Establish how many lines below contain the string "class". Respond with that number alone.

Stored dataset items:
• • •
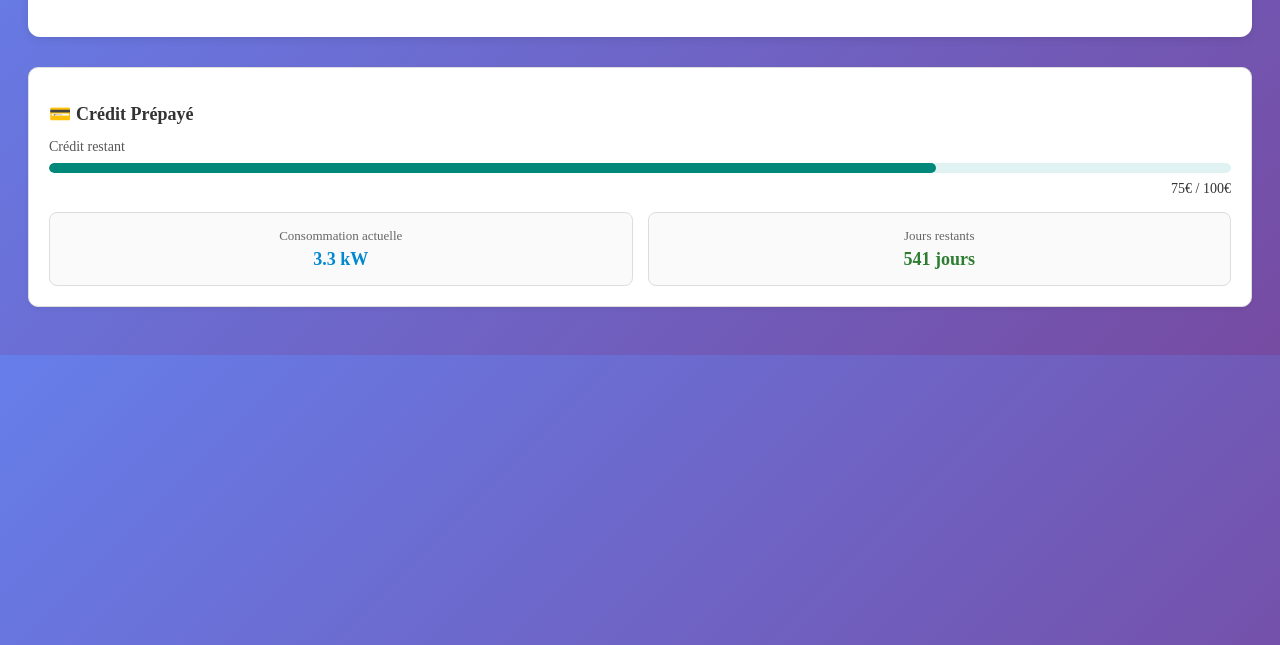
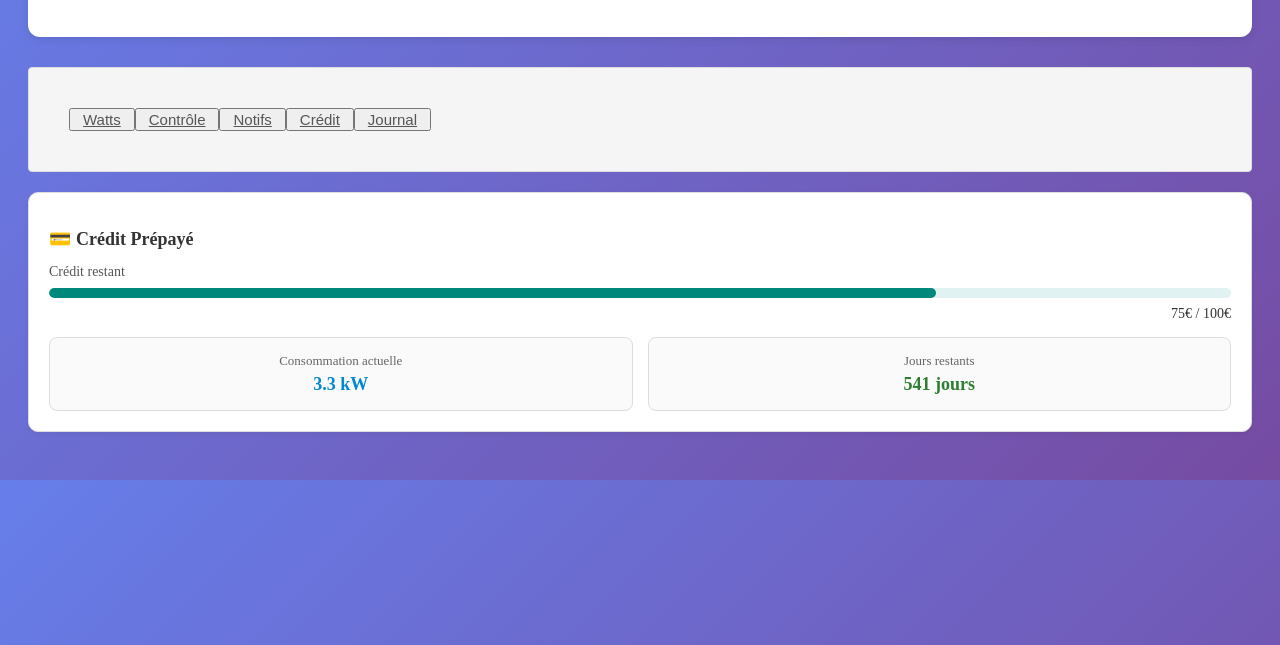
Before and after one commit to sessianais27-oss/alert, a plain HTML site: page Crédit.html in a window 1280 px wide. Shown: the part 155-800 px from the top of the page. Drawn offline with Linux system fonts and the light colour scheme.

Commit message:
new abes

```diff
--- a/Alertes.css
+++ b/Alertes.css
@@ -57,6 +57,32 @@
             background: #0e7490;
         }
 
+        .sub-nav {
+    display: flex;
+    justify-content: flex-start;
+    background: #f5f5f5;
+    border-radius: 4px;
+    margin: 8px 0;
+    padding: 40px;
+    border: 1px solid #ddd;
+}
+
+.sub-tab {
+    justify-content: center;
+    flex: 1;
+    padding: 6px;
+    border: none;
+    background: none;
+    font-size: 15px;
+    font-weight: 500;
+    color: #555;
+    cursor: pointer;
+    transition: all 0.2s ease-in-out;
+}
+
+.sub-tab:hover {
+    color: #a6acab;
+}
 body {
   font-family: Arial, sans-serif;
   background-color: #0e7490;
--- a/Consommation.css
+++ b/Consommation.css
@@ -57,6 +57,32 @@
             background: #0e7490;
         }
 
+        .sub-nav {
+    display: flex;
+    justify-content: flex-start;
+    background: #f5f5f5;
+    border-radius: 4px;
+    margin: 8px 0;
+    padding: 40px;
+    border: 1px solid #ddd;
+}
+
+.sub-tab {
+    justify-content: center;
+    flex: 1;
+    padding: 6px;
+    border: none;
+    background: none;
+    font-size: 15px;
+    font-weight: 500;
+    color: #555;
+    cursor: pointer;
+    transition: all 0.2s ease-in-out;
+}
+
+.sub-tab:hover {
+    color: #a6acab;
+}
 body {
   background: #f5f5f5;
   background: linear-gradient(135deg, #667eea 0%, #764ba2 100%);
--- a/Contrôle.css
+++ b/Contrôle.css
@@ -57,6 +57,32 @@
         .tab.active:hover {
             background: #0e7490;
         }
+        .sub-nav {
+    display: flex;
+    justify-content: flex-start;
+    background: #f5f5f5;
+    border-radius: 4px;
+    margin: 8px 0;
+    padding: 40px;
+    border: 1px solid #ddd;
+}
+
+.sub-tab {
+    justify-content: center;
+    flex: 1;
+    padding: 6px;
+    border: none;
+    background: none;
+    font-size: 15px;
+    font-weight: 500;
+    color: #555;
+    cursor: pointer;
+    transition: all 0.2s ease-in-out;
+}
+
+.sub-tab:hover {
+    color: #a6acab;
+}
         body{
             background: linear-gradient(135deg, #667eea 0%, #764ba2 100%);
         }
--- a/Crédit.css
+++ b/Crédit.css
@@ -56,6 +56,33 @@
         .tab.active:hover {
             background: #0e7490;
         }
+
+        .sub-nav {
+    display: flex;
+    justify-content: flex-start;
+    background: #f5f5f5;
+    border-radius: 4px;
+    margin: 8px 0;
+    padding: 40px;
+    border: 1px solid #ddd;
+}
+
+.sub-tab {
+    justify-content: center;
+    flex: 1;
+    padding: 6px;
+    border: none;
+    background: none;
+    font-size: 15px;
+    font-weight: 500;
+    color: #555;
+    cursor: pointer;
+    transition: all 0.2s ease-in-out;
+}
+
+.sub-tab:hover {
+    color: #a6acab;
+}
 body{
     background: linear-gradient(135deg, #667eea 0%, #764ba2 100%);
 }
--- a/Crédit.html
+++ b/Crédit.html
@@ -17,6 +17,25 @@
                 <button class="tab">Location C</button>
             </div>
         </div>
+
+        <div class="sub-nav">
+             <button >
+                <a href="Consommation.html"class="sub-tab">Watts</a>
+             </button>
+            <button >
+                <a href="Contrôle.html"class="sub-tab">Contrôle</a>
+            </button>
+            <button >
+                <a href="Alertes.html"class="sub-tab">Notifs</a>
+            </button>
+            <button >
+                <a href="Crédit.html"class="sub-tab">Crédit</a>
+            </button>
+            <button >
+                <a href="Historiques.html"class="sub-tab">Journal</a>
+            </button>
+        </div>
+
    <!-- Section Crédit -->
 <div class="credit-section">
     <h2 class="credit-title">💳 Crédit Prépayé</h2>
--- a/Historiques.css
+++ b/Historiques.css
@@ -57,6 +57,32 @@
             background: #0e7490;
         }
 
+        .sub-nav {
+    display: flex;
+    justify-content: flex-start;
+    background: #f5f5f5;
+    border-radius: 4px;
+    margin: 8px 0;
+    padding: 40px;
+    border: 1px solid #ddd;
+}
+
+.sub-tab {
+    justify-content: center;
+    flex: 1;
+    padding: 6px;
+    border: none;
+    background: none;
+    font-size: 15px;
+    font-weight: 500;
+    color: #555;
+    cursor: pointer;
+    transition: all 0.2s ease-in-out;
+}
+
+.sub-tab:hover {
+    color: #a6acab;
+}
 body {
   background: #f5f5f5;
   background: linear-gradient(135deg, #667eea 0%, #764ba2 100%);
```
Also changed, not shown: Alertes.html (+20 -1 lines), Consommation.html (+18 -0 lines), Contrôle.html (+18 -0 lines), Historiques.html (+20 -1 lines).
• • •
• WRITTEN RESPONSE
9